# TASK REQUIREMENTS:
Looking at the data that follows, count the lines containing the word "base" and write down only that count.

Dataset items
▼

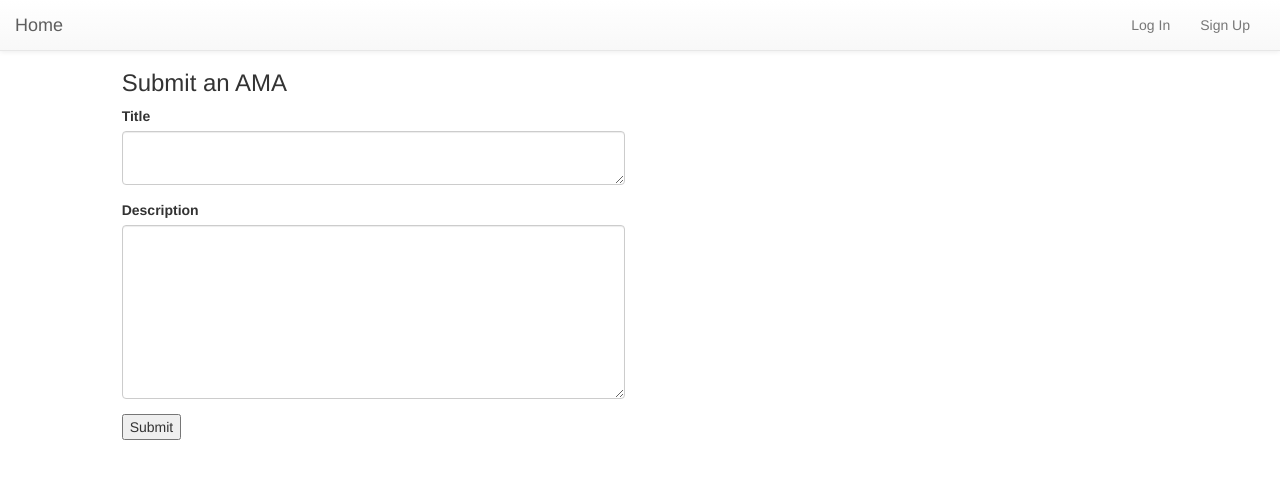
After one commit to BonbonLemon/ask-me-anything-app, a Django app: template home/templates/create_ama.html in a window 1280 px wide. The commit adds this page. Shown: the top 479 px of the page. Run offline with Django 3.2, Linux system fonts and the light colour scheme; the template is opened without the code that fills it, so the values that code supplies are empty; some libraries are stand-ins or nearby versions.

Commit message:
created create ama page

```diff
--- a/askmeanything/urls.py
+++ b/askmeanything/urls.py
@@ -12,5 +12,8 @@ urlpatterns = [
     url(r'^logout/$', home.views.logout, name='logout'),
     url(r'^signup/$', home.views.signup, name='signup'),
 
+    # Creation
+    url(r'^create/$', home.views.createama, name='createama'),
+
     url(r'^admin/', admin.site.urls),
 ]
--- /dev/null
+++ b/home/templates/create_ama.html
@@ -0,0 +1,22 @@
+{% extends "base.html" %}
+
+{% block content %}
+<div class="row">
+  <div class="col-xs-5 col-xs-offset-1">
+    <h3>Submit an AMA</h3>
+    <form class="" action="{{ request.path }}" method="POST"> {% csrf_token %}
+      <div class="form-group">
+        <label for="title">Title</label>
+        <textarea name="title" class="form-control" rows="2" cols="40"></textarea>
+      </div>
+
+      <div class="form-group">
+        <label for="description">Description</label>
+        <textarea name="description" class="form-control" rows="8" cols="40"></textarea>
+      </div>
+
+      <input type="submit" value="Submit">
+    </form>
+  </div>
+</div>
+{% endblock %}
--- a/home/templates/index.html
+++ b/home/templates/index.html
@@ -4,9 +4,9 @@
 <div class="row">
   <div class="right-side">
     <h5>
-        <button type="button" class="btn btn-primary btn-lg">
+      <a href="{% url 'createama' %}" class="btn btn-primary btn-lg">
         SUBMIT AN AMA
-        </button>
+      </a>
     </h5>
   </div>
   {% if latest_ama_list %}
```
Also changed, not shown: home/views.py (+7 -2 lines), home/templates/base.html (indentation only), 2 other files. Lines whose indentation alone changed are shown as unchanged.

▲

# TASK SOLUTION:
2